Some early investors may not want to get involved in directly investing in stocks right off the bat. You can buy shares of mutual funds or ETFs which are essentially managed pools of money wherein another company invests in a wide variety of stocks and you get a portion of the returns. We’ll come back to that, but first let’s go over the basics of how individual stocks work and how you get returns on your investment.
Most people are aware of a stock’s price. Investors and analysts talk about a company’s price going up or down on the market in a given day. However, out of context, a stock price gives very little information about the health or value of a company. To truly understand how well a stock is doing, you need to look at a variety of factors. For that, we need some definitions.
Outstanding Shares – This refers to the total number of shares of a company held by all its investors. This number is used to calculate other key metrics like Earnings per Share and Price to Earnings ratio.
Dividends – Once a company reaches a certain level of stability and profitability, it can choose to start paying dividends. During a growth period, profits are usually reinvested in a company so it can grow more (which also benefits investors), but once growth stabilizes, a company can choose to pay dividends to shareholders. Shareholders can then choose to reinvest those dividends to get even more shares of stock.
Earnings Per Share – This is the amount of money that a company earns per share of stock. It’s calculated as a company’s net income minus dividends on preferred stock divided by the average outstanding shares. So, if a company makes $50m and there are 18 million shares outstanding, then one share is worth $2.78 worth of the company’s income.

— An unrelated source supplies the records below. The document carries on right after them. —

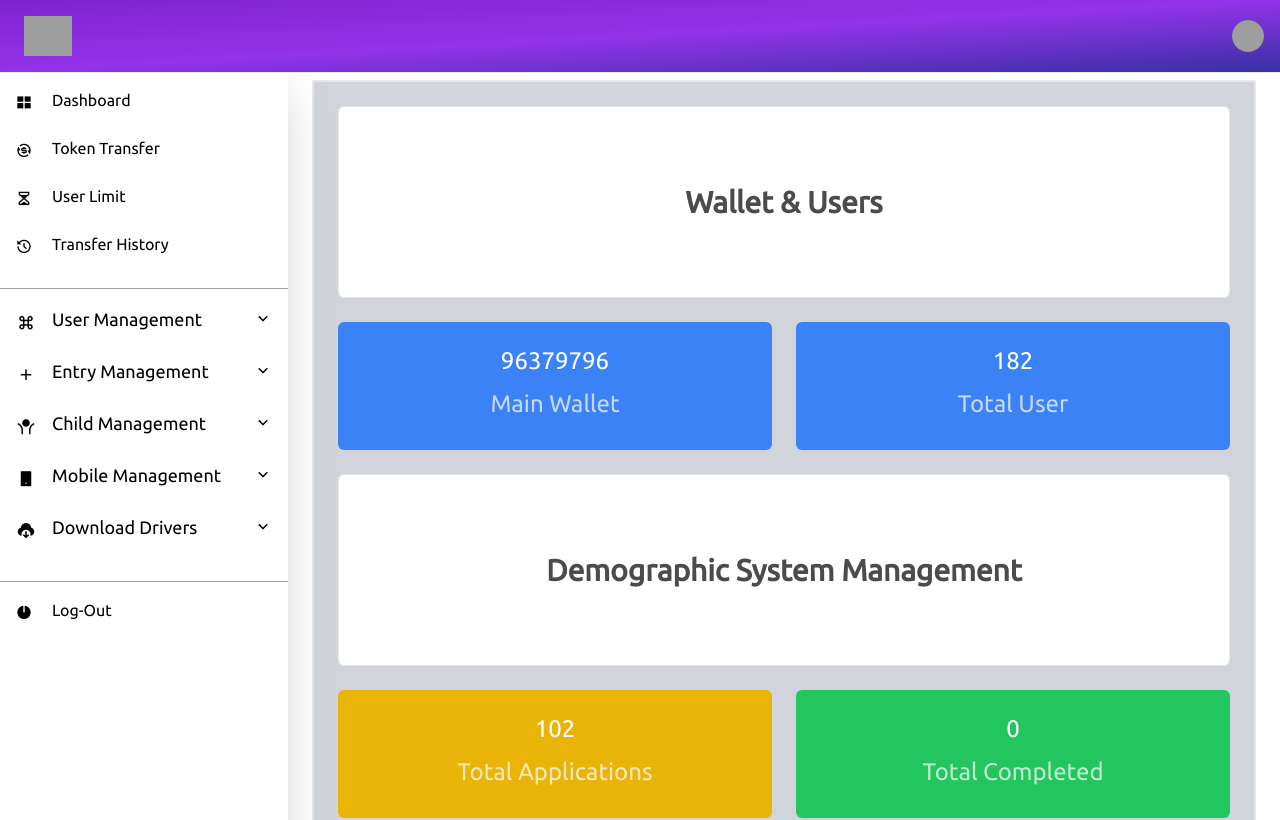
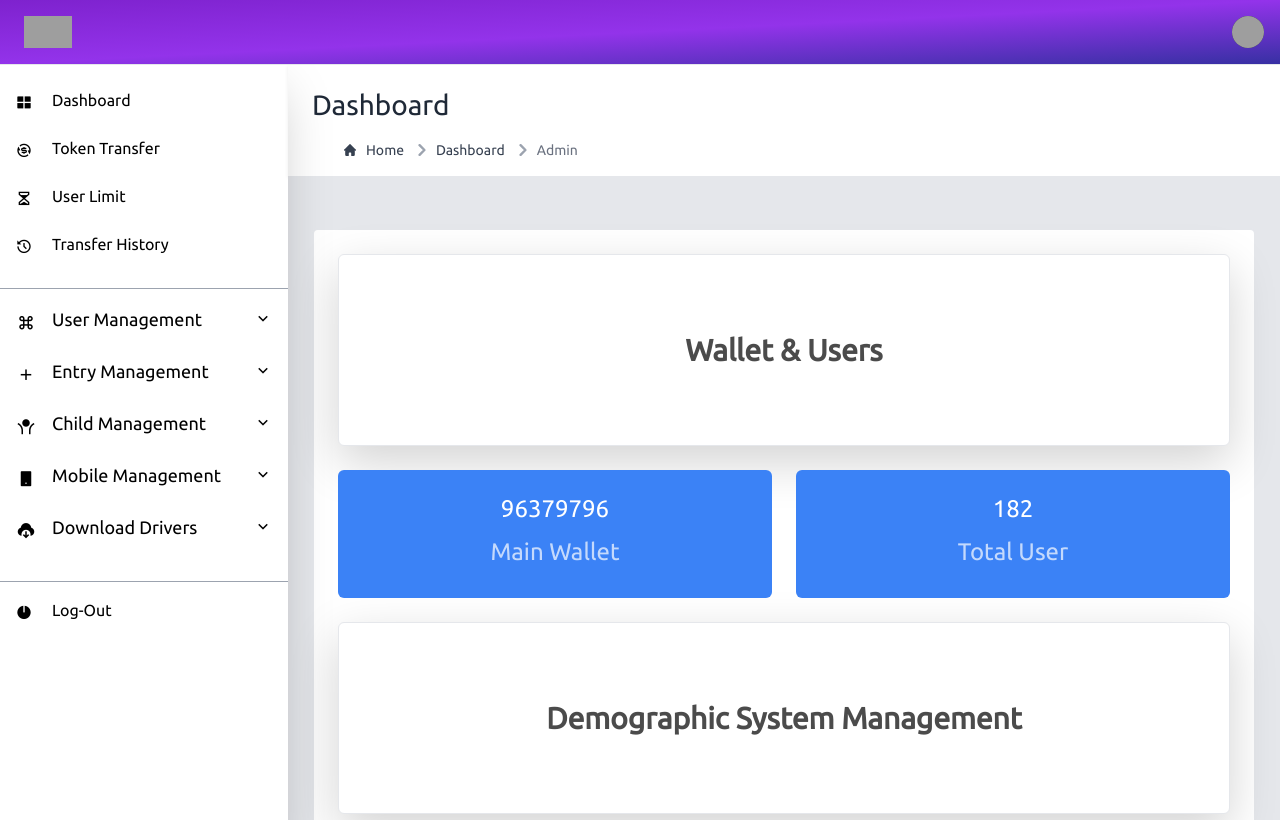
Before and after one commit to C00deian/aadhar, a React (Create React App) app: page /dashboard in a window 1280 px wide. Shown: the top 820 px of the page. Built offline with nearby package versions, Linux system fonts and the light colour scheme; grey boxes are pictures that could not be loaded; a web font is replaced by a local one.

Commit message:
Breadcrumb enter

```diff
--- /dev/null
+++ b/src/Users/Admin/BreadCrumb/Breadcrumb.jsx
@@ -0,0 +1,86 @@
+import React from "react";
+import {Link} from "react-router-dom"
+
+const Breadcrumb = () => {
+  return (
+    <>
+      <div
+        className="flex sm:ml-72 mt-16 ml-40 h-28 bg-white px-4 py-4 shadow-sm "
+        aria-label="Breadcrumb"
+      >
+        <div>
+          <h3 className="text-gray-800 mb-3">Dashboard</h3>
+          <ol className="inline-flex items-center space-x-1 md:space-x-2 rtl:space-x-reverse">
+            <li className="inline-flex items-center">
+              <Link
+                href="/dashboard"
+                className="inline-flex items-center text-sm font-medium text-gray-700 hover:text-blue-600 no-underline "
+              >
+                <svg
+                  className="w-3 h-3 me-2.5"
+                  aria-hidden="true"
+                  xmlns="http://www.w3.org/2000/svg"
+                  fill="currentColor"
+                  viewBox="0 0 20 20"
+                >
+                  <path d="m19.707 9.293-2-2-7-7a1 1 0 0 0-1.414 0l-7 7-2 2a1 1 0 0 0 1.414 1.414L2 10.414V18a2 2 0 0 0 2 2h3a1 1 0 0 0 1-1v-4a1 1 0 0 1 1-1h2a1 1 0 0 1 1 1v4a1 1 0 0 0 1 1h3a2 2 0 0 0 2-2v-7.586l.293.293a1 1 0 0 0 1.414-1.414Z" />
+                </svg>
+                Home
+              </Link>
+            </li>
+            <li>
+              <div className="flex items-center">
+                <svg
+                  className="rtl:rotate-180 w-3 h-3 text-gray-400 mx-1"
+                  aria-hidden="true"
+                  xmlns="http://www.w3.org/2000/svg"
+                  fill="none"
+                  viewBox="0 0 6 10"
+                >
+                  <path
+                    stroke="currentColor"
+                    strokeLinecap="round"
+                    strokeLinejoin="round"
+                    strokeWidth={2}
+                    d="m1 9 4-4-4-4"
+                  />
+                </svg>
+                <Link
+                  href="/dashboard"
+                  className="ms-1 text-sm font-medium text-gray-700 hover:text-blue-600 md:ms-2  no-underline"
+                >
+                  {" "}
+                  Dashboard
+                </Link>
+              </div>
+            </li>
+            <li aria-current="page">
+              <div className="flex items-center">
+                <svg
+                  className="rtl:rotate-180 w-3 h-3 text-gray-400 mx-1"
+                  aria-hidden="true"
+                  xmlns="http://www.w3.org/2000/svg"
+                  fill="none"
+                  viewBox="0 0 6 10"
+                >
+                  <path
+                    stroke="currentColor"
+                    strokeLinecap="round"
+                    strokeLinejoin="round"
+                    strokeWidth={2}
+                    d="m1 9 4-4-4-4"
+                  />
+                </svg>
+                <span className="ms-1 text-sm font-medium text-gray-500 md:ms-2 dark:text-gray-400">
+                  Admin
+                </span>
+              </div>
+            </li>
+          </ol>
+        </div>
+      </div>
+    </>
+  );
+};
+
+export default Breadcrumb;
--- a/src/Users/Admin/DashBoard/DashBoard.jsx
+++ b/src/Users/Admin/DashBoard/DashBoard.jsx
@@ -1,17 +1,19 @@
 import React from "react";
 import Asidebar from "../Asidebar/Asidebar";
 import HeaderNavbar from "../HeaderNabar/HeaderNavbar";
+import Breadcrumb from "../BreadCrumb/Breadcrumb";
 
 const DashBoard = () => {
   return (
     <>
     <HeaderNavbar/>
+    <Breadcrumb/>
     <Asidebar/>
-      <div className="p-4 sm:ml-72">
-        <div className="p-4 border-2 border-gray-200 border-solid rounded-sm bg-gray-300  mt-14">
+      <div className="p-4 sm:ml-72 bg-gray-200">
+        <div className="p-4 border-2 border-gray-200 border-solid rounded-md bg-white  mt-7">
           {/* Wallent and user */}
           <div>
-            <div className="flex items-center justify-center h-48 mb-4 rounded bg-white border-1">
+            <div className="flex items-center justify-center h-48 mb-4 rounded bg-white border-1 shadow-lg">
               <p className="text-3xl text-black font-bold ">Wallet & Users</p>
             </div>
             <div className="grid grid-cols-2 gap-4 mb-4">
@@ -29,7 +31,7 @@ const DashBoard = () => {
           {/* Demographic System Management */}
 
           <div>
-            <div className="flex items-center justify-center h-48 mb-4 rounded bg-white border-1">
+            <div className="flex items-center justify-center h-48 mb-4 rounded bg-white border-1 shadow-lg">
               <p className="text-3xl  text-black font-bold">
                 Demographic System Management
               </p>
@@ -51,7 +53,7 @@ const DashBoard = () => {
           </div>
           {/* Child System Management */}
           <div>
-            <div className="flex items-center justify-center h-48 mb-4 rounded bg-white border-1">
+            <div className="flex items-center justify-center h-48 mb-4 rounded bg-white border-1 shadow-lg">
               <p className="text-3xl  text-black font-bold  ">
                 Child System Management
               </p>
@@ -74,7 +76,7 @@ const DashBoard = () => {
             </div>
             {/* Mobile System Management */}
             <div>
-              <div className="flex items-center justify-center h-48 mb-4 rounded bg-white border-1">
+              <div className="flex items-center justify-center h-48 mb-4 rounded bg-white border-1 shadow-lg">
                 <p className="text-3xl  text-black font-semibold  ">
                   Mobile System Management
                 </p>
--- a/src/Users/Admin/HeaderNabar/LeftNav/LeftNav.jsx
+++ b/src/Users/Admin/HeaderNabar/LeftNav/LeftNav.jsx
@@ -30,7 +30,7 @@ const LeftNav = () => {
         <Link to="" className="flex ms-2 md:me-24">
           <img
             src="https://uidai.gov.in/images/langPage/Page-1.svg "
-            className="me-3   h-10 w-12 object-cover "
+            className="me-3   h-8 w-12 object-cover "
             alt=" Aadhar Logo"
           />
 
--- a/src/components/Child/NewEntry/NewEntry.js
+++ b/src/components/Child/NewEntry/NewEntry.js
@@ -136,8 +136,7 @@ const NewEntry = () => {
     <>
       <HeaderNavbar />
       <Asidebar />
-      {/* <div className="first-half">
-
+      <div className="first-half">
         <div className="child-header">
           <h4 className="child-header-title">Child Enrollment System</h4>
         </div>
@@ -147,11 +146,11 @@ const NewEntry = () => {
             <button className="custom-button">View Customers</button>
           </Link>
         </div>
-      </div> */}
+      </div>
       <div className="p-12 sm:ml-72  mb-48 bg-gray-200">
-        <div className="p-4 border-2 rounded-lg mt-14 shadow-xl bg-white">
+        <div className="p-4 border-2 rounded-lg  shadow-xl bg-white">
           <Information />
-          <div className="formContainer">
+
           <div className="formGrid">
             <Input
               onChange={handleInputChange}
@@ -326,7 +325,6 @@ const NewEntry = () => {
           </button>
         </div>
       </div>
-      </div>
     </>
   );
 };
--- a/src/components/Child/NewEntry/newEntry.css
+++ b/src/components/Child/NewEntry/newEntry.css
@@ -1,18 +1,15 @@
-
-.select{
-    padding: .5rem;
+.select {
+  padding: 0.5rem;
 }
 
-.child-header{
+.child-header {
   justify-content: left;
   display: flex;
   /* border: 1px solid green; */
   position: absolute;
   margin-top: 5px;
-
 }
 
-.child-header-title{
+.child-header-title {
   text-align: center;
-
 }
--- a/src/components/FingerPrint/Box.css
+++ b/src/components/FingerPrint/Box.css
@@ -5,8 +5,6 @@
   box-sizing: border-box;
   box-shadow: 1px 1px 5px #d3d1d1;
 }
-
-
 
 img {
   width: 100px;
@@ -31,6 +29,4 @@ transition: background-color 0.3s, color 0.3s;
 .box button:hover {
   background-color: #2980b9;
   color: #fff;
-
-
 }
--- a/src/components/PersonEntry/PersonEntry.js
+++ b/src/components/PersonEntry/PersonEntry.js
@@ -117,7 +117,6 @@ const PersonEntry = () => {
       </div> */}
       <div className="p-12 sm:ml-72  mb-48 bg-gray-200">
         <div className="p-4 border-2 rounded-lg mt-14 shadow-xl bg-white">
-          <div className="formContainer">
           <div className="PurposeGrid ">
             <Input
               onChange={handleInputChange}
@@ -224,7 +223,6 @@ const PersonEntry = () => {
             <Box Src={imageUrl} buttonText="Click" />
             <Box Src={imageUrl} buttonText="Click" />
           </div>
-
           <button onClick={handleSubmit} className="Submit-button">
             {" "}
             <i class="ri-save-fill"> </i>
@@ -232,7 +230,6 @@ const PersonEntry = () => {
           </button>
         </div>
       </div>
-      </div>
     </>
   );
 };
```
Lines whose indentation alone changed are shown as unchanged.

Market Capitalization – Market cap is the current share price multiplied by all outstanding shares. This gives you a general idea of the size of a company. While getting the absolute value of a company is a bit more complicated than just looking at the market cap, for most basic research, comparing two company’s market cap can help you get a better sense of scale than a share price will.